In the centuries that have followed, Christianity’s message has not always been beautiful. The church has repeatedly condemned and accused, threatening people with punishment rather than showing them divine love. Christian leaders have been quick to forbid, but slow to forgive.
The message of Jesus was beautiful, and immediately recognisable as being so. We human beings love to be encouraged, affirmed, loved and forgiven; we dislike being criticised, judged, threatened or condemned. Today, we are the messengers of the ‘Gospel’; we are the ambassadors of Jesus. If our message as a church or as individual Christians is not recognisably beautiful, then it is not ‘Gospel’.
Say something beautiful to someone this week.

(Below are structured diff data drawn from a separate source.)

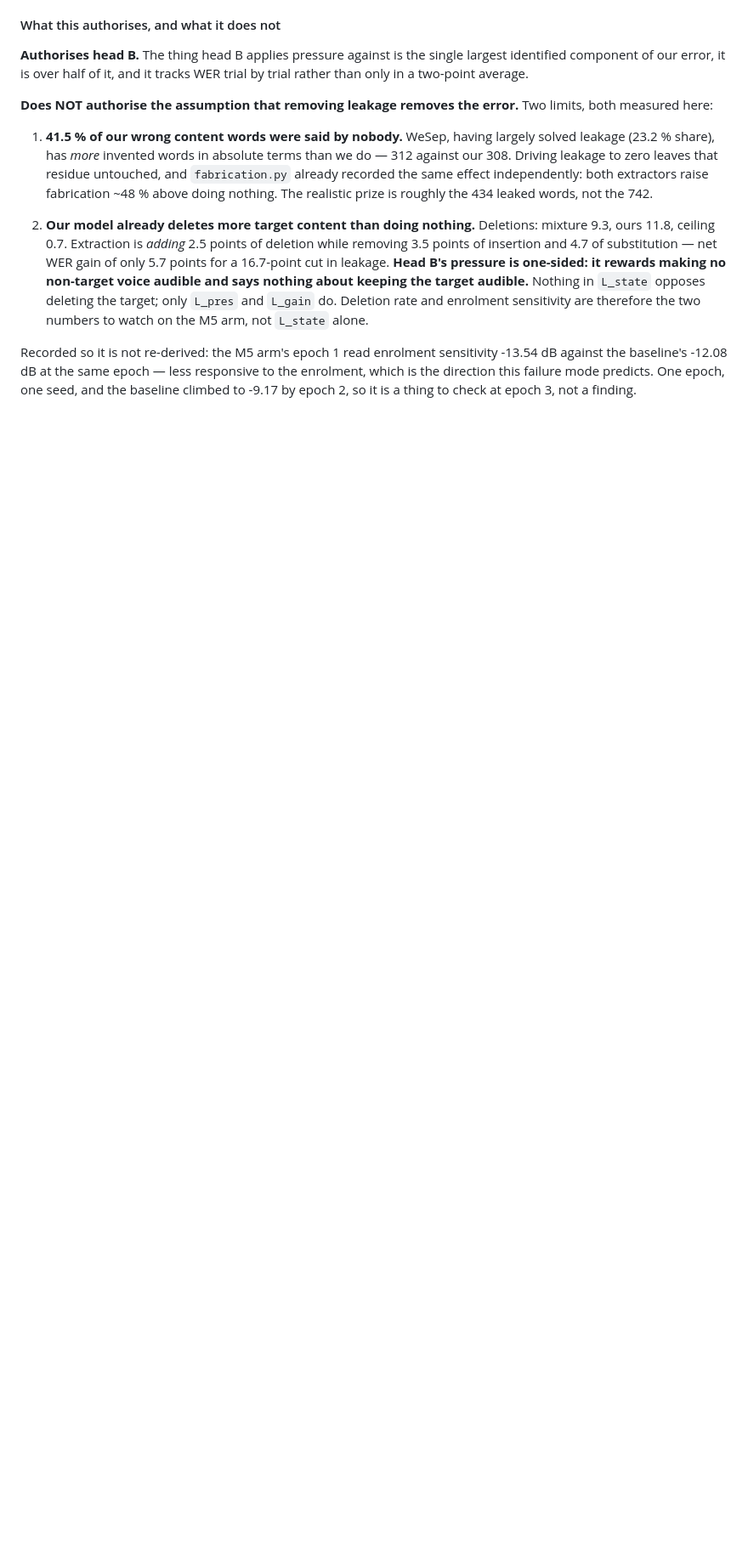
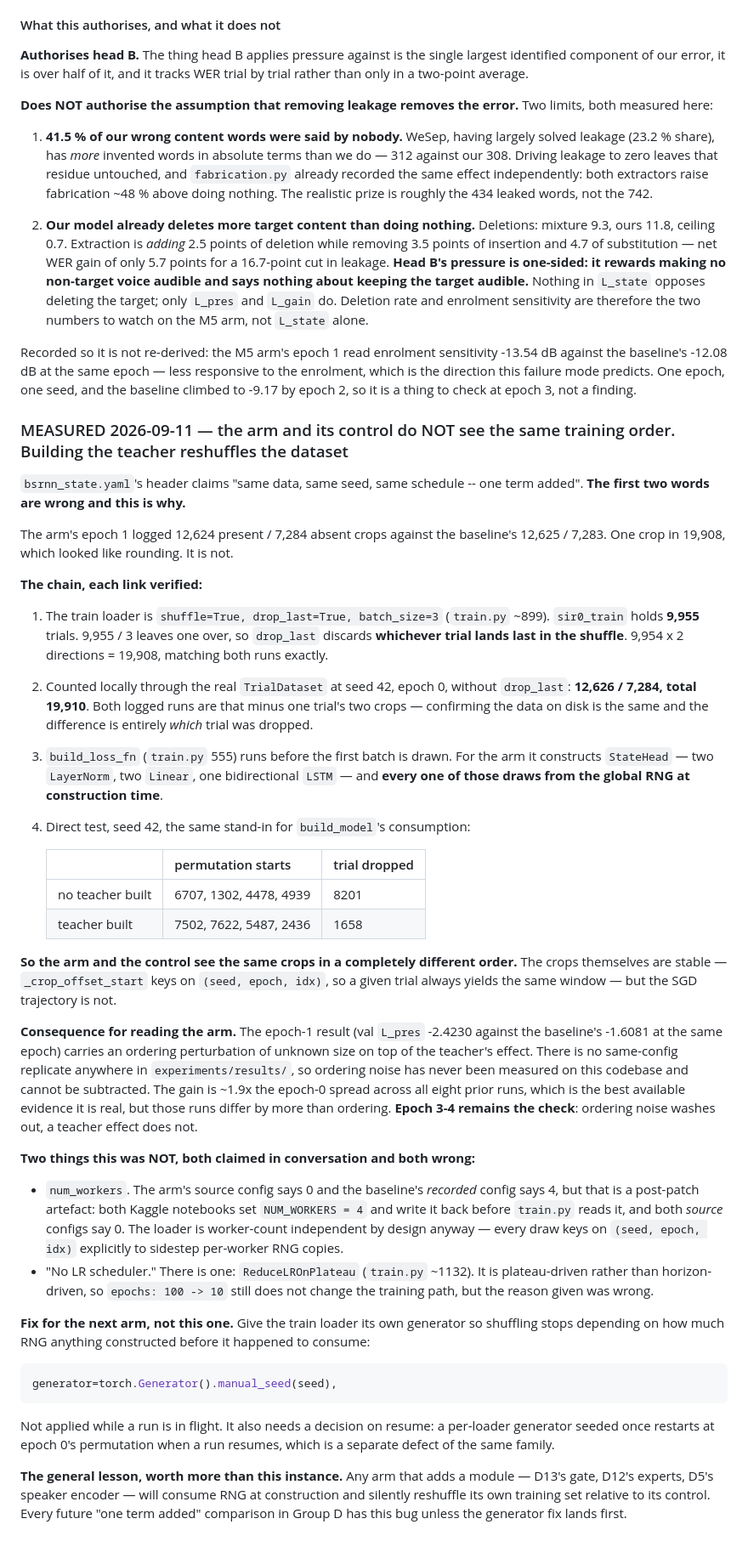
Before and after one commit to grantxxcoder/TargetSpeakerExtractor, a Markdown page: docs/decisions/decisions-pending.md, the part around the change. Shown at 85% size. Drawn GitHub-style; blank space fills up the shorter version.

Commit message:
M5: The state arm and its control do not share a training order
bsrnn_state.yaml claims "same data, same seed, same schedule -- one term
added". The first two words are wrong.

The arm's epoch 1 logged 12,624/7,284 crops against the baseline's 12,625/7,283
-- one in 19,908, which looked like rounding. Chain, each link verified:

  the train loader is shuffle=True, drop_last=True, batch_size=3, and
  sir0_train holds 9,955 trials, so drop_last discards whichever trial lands
  LAST IN THE SHUFFLE; counted locally through the real TrialDataset at seed
  42 epoch 0 without drop_last gives 12,626/7,284 = 19,910, i.e. both runs are
  that minus one trial's two crops; build_loss_fn runs before the first batch
  is drawn and, for the arm, constructs StateHead -- two LayerNorm, two
  Linear, one bidirectional LSTM -- each drawing from the global RNG.

Tested directly at seed 42: without the teacher the permutation starts
6707,1302,4478,4939 and drops trial 8201; with it, 7502,7622,5487,2436 and
drops trial 1658. Same seed, different shuffle.

The crops themselves are stable -- _crop_offset_start keys on (seed, epoch,
idx) -- but the SGD trajectory is not. So epoch 1's val L_pres gain carries an
ordering perturbation of unknown size, and there is no same-config replicate
anywhere in experiments/results/ to measure it from. Epoch 3-4 remains the
check: ordering noise washes out, a teacher effect does not.

Two things this was NOT, both asserted in conversation and both wrong.
num_workers: both SOURCE configs say 0, and the baseline's recorded 4 is a
post-patch artefact of the notebook writing NUM_WORKERS back; the loader is
worker-count independent by design regardless. "No LR scheduler": there is
one, ReduceLROnPlateau, though being plateau-driven it does not change the
path when epochs goes 100 -> 10.

Fix is one line on the train loader, generator=torch.Generator().manual_seed(
seed), NOT applied while a run is in flight and needing a resume decision
first. It generalises: any arm that adds a module -- D13's gate, D12's
experts, D5's speaker encoder -- reshuffles its own training set relative to
its control.

Co-Authored-By: Claude Opus 5 (1M context) <noreply@anthropic.com>

````diff
--- a/docs/decisions/decisions-pending.md
+++ b/docs/decisions/decisions-pending.md
@@ -2430,3 +2430,78 @@ sensitivity -13.54 dB against the baseline's -12.08 dB at the same epoch — les
 responsive to the enrolment, which is the direction this failure mode predicts.
 One epoch, one seed, and the baseline climbed to -9.17 by epoch 2, so it is a
 thing to check at epoch 3, not a finding.
+
+### MEASURED 2026-09-11 — the arm and its control do NOT see the same training order. Building the teacher reshuffles the dataset
+
+`bsrnn_state.yaml`'s header claims "same data, same seed, same schedule -- one
+term added". **The first two words are wrong and this is why.**
+
+The arm's epoch 1 logged 12,624 present / 7,284 absent crops against the
+baseline's 12,625 / 7,283. One crop in 19,908, which looked like rounding.
+It is not.
+
+**The chain, each link verified:**
+
+1. The train loader is `shuffle=True, drop_last=True, batch_size=3`
+   (`train.py` ~899). `sir0_train` holds **9,955** trials. 9,955 / 3 leaves one
+   over, so `drop_last` discards **whichever trial lands last in the shuffle**.
+   9,954 x 2 directions = 19,908, matching both runs exactly.
+2. Counted locally through the real `TrialDataset` at seed 42, epoch 0, without
+   `drop_last`: **12,626 / 7,284, total 19,910**. Both logged runs are that
+   minus one trial's two crops — confirming the data on disk is the same and
+   the difference is entirely *which* trial was dropped.
+3. `build_loss_fn` (`train.py` 555) runs before the first batch is drawn. For
+   the arm it constructs `StateHead` — two `LayerNorm`, two `Linear`, one
+   bidirectional `LSTM` — and **every one of those draws from the global RNG at
+   construction time**.
+4. Direct test, seed 42, the same stand-in for `build_model`'s consumption:
+
+   | | permutation starts | trial dropped |
+   |---|---|---|
+   | no teacher built | 6707, 1302, 4478, 4939 | 8201 |
+   | teacher built | 7502, 7622, 5487, 2436 | 1658 |
+
+**So the arm and the control see the same crops in a completely different
+order.** The crops themselves are stable — `_crop_offset_start` keys on
+`(seed, epoch, idx)`, so a given trial always yields the same window — but the
+SGD trajectory is not.
+
+**Consequence for reading the arm.** The epoch-1 result (val `L_pres` -2.4230
+against the baseline's -1.6081 at the same epoch) carries an ordering
+perturbation of unknown size on top of the teacher's effect. There is no
+same-config replicate anywhere in `experiments/results/`, so ordering noise has
+never been measured on this codebase and cannot be subtracted. The gain is
+~1.9x the epoch-0 spread across all eight prior runs, which is the best
+available evidence it is real, but those runs differ by more than ordering.
+**Epoch 3-4 remains the check**: ordering noise washes out, a teacher effect
+does not.
+
+**Two things this was NOT, both claimed in conversation and both wrong:**
+
+- `num_workers`. The arm's source config says 0 and the baseline's *recorded*
+  config says 4, but that is a post-patch artefact: both Kaggle notebooks set
+  `NUM_WORKERS = 4` and write it back before `train.py` reads it, and both
+  *source* configs say 0. The loader is worker-count independent by design
+  anyway — every draw keys on `(seed, epoch, idx)` explicitly to sidestep
+  per-worker RNG copies.
+- "No LR scheduler." There is one: `ReduceLROnPlateau` (`train.py` ~1132). It
+  is plateau-driven rather than horizon-driven, so `epochs: 100 -> 10` still
+  does not change the training path, but the reason given was wrong.
+
+**Fix for the next arm, not this one.** Give the train loader its own
+generator so shuffling stops depending on how much RNG anything constructed
+before it happened to consume:
+
+```python
+generator=torch.Generator().manual_seed(seed),
+```
+
+Not applied while a run is in flight. It also needs a decision on resume: a
+per-loader generator seeded once restarts at epoch 0's permutation when a run
+resumes, which is a separate defect of the same family.
+
+**The general lesson, worth more than this instance.** Any arm that adds a
+module — D13's gate, D12's experts, D5's speaker encoder — will consume RNG at
+construction and silently reshuffle its own training set relative to its
+control. Every future "one term added" comparison in Group D has this bug
+unless the generator fix lands first.
````
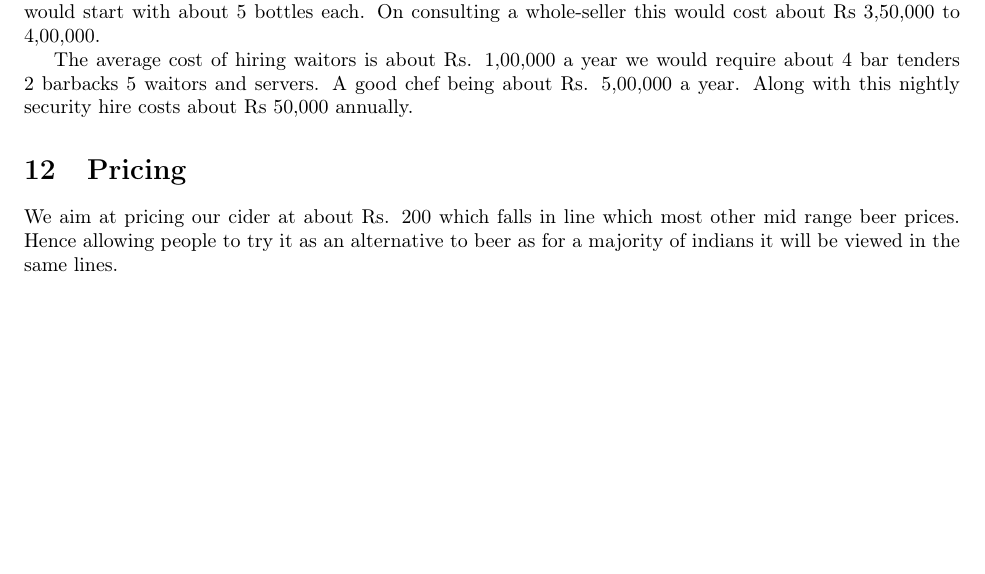
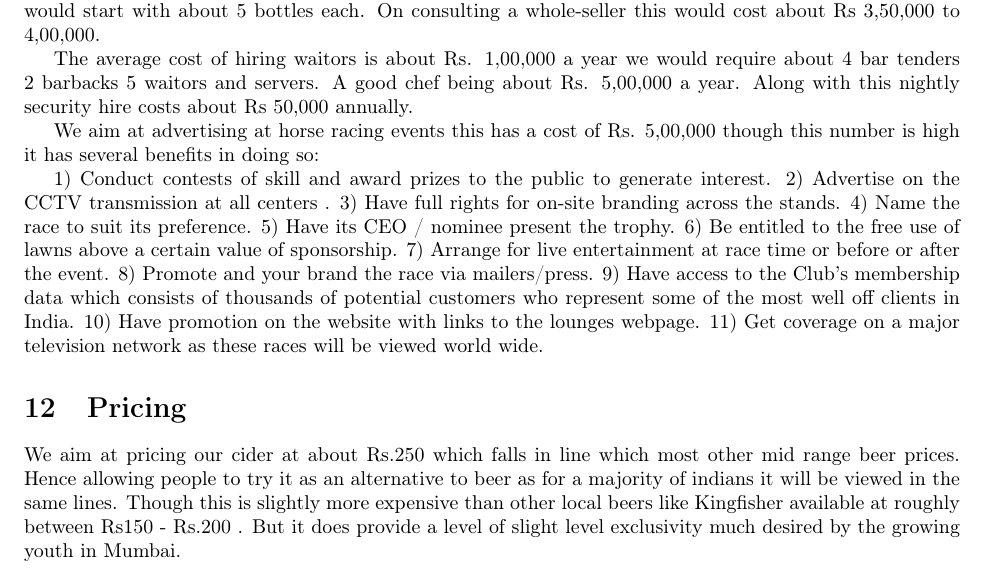
Before and after one commit to giovannic/baloo, a LaTeX document (business.tex): part of page 8 of 8 before the commit and part of page 8 of 10 after it, cut so that both start at the same text, the shorter picture padded with empty space. Compiled offline with pdfLaTeX.

Commit message:
Update business.tex

```diff
--- a/business.tex
+++ b/business.tex
@@ -361,9 +361,22 @@ The average cost of hiring waitors is about Rs. 1,00,000 a year we would require
 A good chef being about Rs. 5,00,000 a year.
 Along with this nightly security hire costs about Rs 50,000 annually.
 
+We aim at advertising at horse racing events this has a cost of Rs. 5,00,000 though this number is high it has several benefits in doing so:
+
+1) Conduct contests of skill and award prizes to the public to generate interest.
+2) Advertise on the CCTV transmission at all centers .
+3) Have full rights for on-site branding across the stands.
+4) Name the race to suit its preference.
+5) Have its CEO / nominee present the trophy.
+6) Be entitled to the free use of lawns above a certain value of sponsorship.
+7) Arrange for live entertainment at race time or before or after the event.
+8) Promote and your brand the race via mailers/press.
+9) Have access to the Club's membership data which consists of thousands of potential customers who represent some of the most well off clients in India.
+10) Have promotion on the website with links to the lounges webpage.
+11) Get coverage on a major television network as these races will be viewed world wide.
+
 
 
 \section{Pricing}
-We aim at pricing our cider at about Rs. 200 which falls in line which most other mid range beer prices. Hence allowing people to try it as an alternative to beer as for a majority of indians it will be viewed in the same lines.
+We aim at pricing our cider at about Rs.250 which falls in line which most other mid range beer prices. Hence allowing people to try it as an alternative to beer as for a majority of indians it will be viewed in the same lines. Though this is slightly more expensive than other local beers like Kingfisher available at roughly between Rs150 - Rs.200 . But it does provide a level of slight level exclusivity much desired by the growing youth in Mumbai.
 
-All other alcohols will be sold at the rate roughly found in and around similar pubs in the area. Which is usually sold at a mark up of about 350%.
```
Also changed, not shown: business.tex (14 more changed lines).
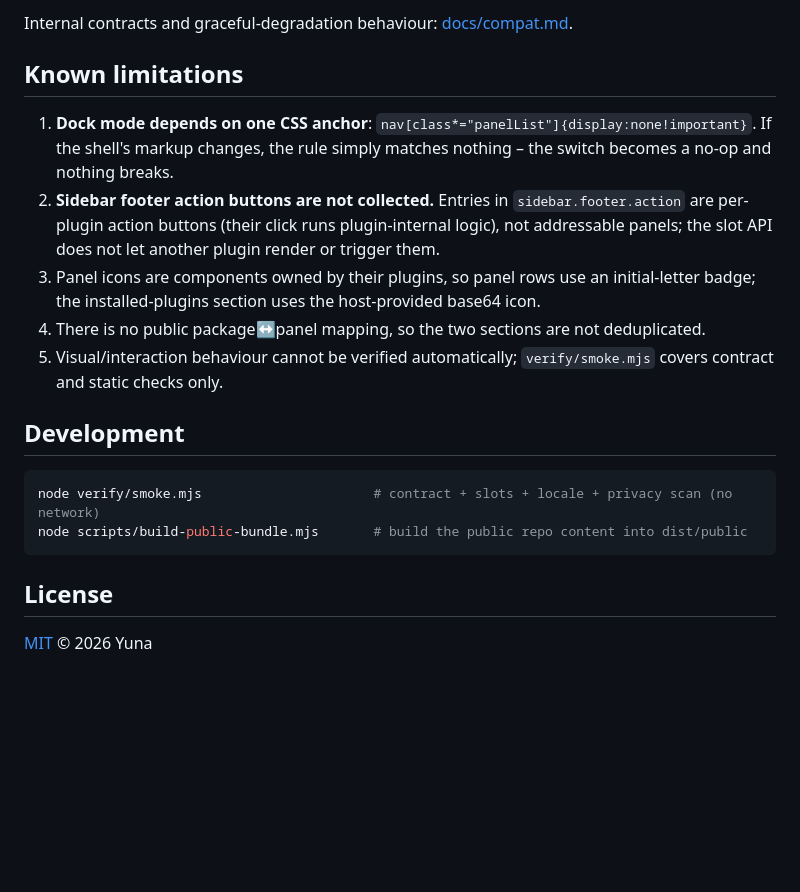
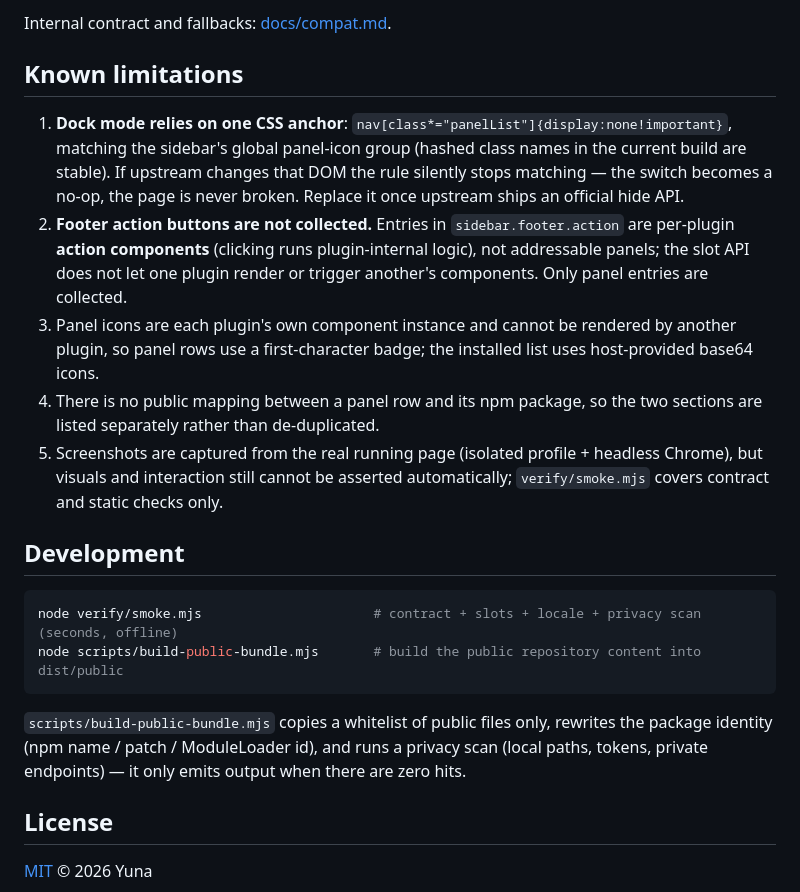
Before and after one commit to yuna78/dsh-plugin-dock, a Markdown page: README.en.md, the part around one of its changes. Drawn GitHub-style; blank space fills up the shorter version.

````diff
--- a/README.en.md
+++ b/README.en.md
@@ -57,20 +74,22 @@ Position, collapsed state and switch state are persisted in `localStorage`.
 
-Internal contracts and graceful-degradation behaviour: [docs/compat.md](docs/compat.md).
+Internal contract and fallbacks: [docs/compat.md](docs/compat.md).
 
 ## Known limitations
 
-1. **Dock mode depends on one CSS anchor**: `nav[class*="panelList"]{display:none!important}`. If the shell's markup changes, the rule simply matches nothing – the switch becomes a no-op and nothing breaks.
-2. **Sidebar footer action buttons are not collected.** Entries in `sidebar.footer.action` are per-plugin action buttons (their click runs plugin-internal logic), not addressable panels; the slot API does not let another plugin render or trigger them.
-3. Panel icons are components owned by their plugins, so panel rows use an initial-letter badge; the installed-plugins section uses the host-provided base64 icon.
-4. There is no public package↔panel mapping, so the two sections are not deduplicated.
-5. Visual/interaction behaviour cannot be verified automatically; `verify/smoke.mjs` covers contract and static checks only.
+1. **Dock mode relies on one CSS anchor**: `nav[class*="panelList"]{display:none!important}`, matching the sidebar's global panel-icon group (hashed class names in the current build are stable). If upstream changes that DOM the rule silently stops matching — the switch becomes a no-op, the page is never broken. Replace it once upstream ships an official hide API.
+2. **Footer action buttons are not collected.** Entries in `sidebar.footer.action` are per-plugin **action components** (clicking runs plugin-internal logic), not addressable panels; the slot API does not let one plugin render or trigger another's components. Only panel entries are collected.
+3. Panel icons are each plugin's own component instance and cannot be rendered by another plugin, so panel rows use a first-character badge; the installed list uses host-provided base64 icons.
+4. There is no public mapping between a panel row and its npm package, so the two sections are listed separately rather than de-duplicated.
+5. Screenshots are captured from the real running page (isolated profile + headless Chrome), but visuals and interaction still cannot be asserted automatically; `verify/smoke.mjs` covers contract and static checks only.
 
 ## Development
 
 ```bash
-node verify/smoke.mjs                      # contract + slots + locale + privacy scan (no network)
-node scripts/build-public-bundle.mjs       # build the public repo content into dist/public
+node verify/smoke.mjs                      # contract + slots + locale + privacy scan (seconds, offline)
+node scripts/build-public-bundle.mjs       # build the public repository content into dist/public
 ```
+
+`scripts/build-public-bundle.mjs` copies a whitelist of public files only, rewrites the package identity (npm name / patch / ModuleLoader id), and runs a privacy scan (local paths, tokens, private endpoints) — it only emits output when there are zero hits.
 
 ## License
 
````
Also changed, not shown: other parts of README.en.md (+52 -35 lines), CHANGELOG.md (+13 -0 lines), README.md (+40 -28 lines), assets/icon-180.png (added), assets/icon-360.png (added), assets/screenshots/card-installed.png (added), assets/screenshots/card.png (added), assets/screenshots/collapsed.png (added), assets/screenshots/hero.png (added), 1 other file.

Thursday, 11 January 2018

Good for the Universe - Sunday 7th January 2018

God exists in the universe with good purpose, and that good purpose extends to planet Earth and to the human race. The life and teaching of Jesus was, and remains, an eloquent expression of God’s good purpose. If you want to know how God engages with his universe and with humanity in particular, then the life of Jesus is an expression of that in terms of reference that we minuscule humans can grasp.
The life and teaching of Jesus is just as pertinent today where we live, as it was in Galilee two thousand years ago, though the immediate example of Jesus himself is no longer there. But we needn’t panic; God has a plan for that. God has a plan for there to be a living example of his good purposes, this very week right where you are. That plan is you.
We would all be wise, at this point, to remind ourselves that there is no way that any one of us can be the living continuation of Jesus. We can’t. But we can be the living continuation of one small but significant part of what Jesus did and represented. And then, if we link together with other people who represent other aspects of Jesus’ life, God’s good plan is still in business.
St Paul understood the effectiveness of godly people as being akin to a human body. Each one of us is like a particular limb or organ. Each one of us has a significant part to play. And each one of us needs the others around us to play their different, significant parts for the whole organism to operate effectively.
God exists in the universe with good purpose, and that good purpose involves you. When each of us does what we can of Jesus’ work, in active partnership with one another, God’s universe is a better place.

Tuesday, 2 January 2018

Ready for the Future - Sunday 31st December 2017

Each of us has hopes and expectations for the year ahead. We hope - of course - that our lives will be fruitful and comfortable, but we don’t actually know what awaits us on our journey through 2018.
Anyone with a basic knowledge of the Bible's story knows that God doesn't promise an easy path for his people. Jesus said on the matter, “The gate that leads to life is narrow, and the road is hard.” So please forgive me for pointing out this obvious truth: there will be challenges and difficulties in the coming year.
When Jesus was a small tot, his mother, Mary, had been through a tough year. In addition to the usual discomforts and indignities of pregnancy, she had seen her proposed marriage teeter on the verge of divorce; she had been forced to relocate to an unfamiliar town, 100 miles from home; and she had ended up laying her newborn son in an animals’ food trough because there was no space anywhere else. She must have been hoping that the coming year would be a bit easier. Little did Mary know that the paranoid ruler of Judea, Herod the Great, was about to order the execution of every baby boy in Bethlehem.
God doesn’t promise an easy path for his people. Not even for his own son.
However, God doesn’t simply abandon us to disaster. He may not protect us from difficulty, but he does provide for us when it comes. The day before Mary was forced to flee, a group of wealthy priest/magicians turned up at their home. These unlikely visitors affirmed Mary in the importance of her little child. They also provided her with valuable trading goods (frankincense & myrrh, along with gold). Little did Mary know, as she received those unexpected gifts, how useful they would be in the very near future.
God was not going to spare his loved ones from life’s difficulties, but he did ensure that they were suitably provided for as they fled to Egypt in the middle of the night.
We have no idea what lies ahead of us in this new year; it won’t all be easy, for sure. God won’t insulate us from difficulties, that’s not his way, but he will ensure that we have what we need to get through them.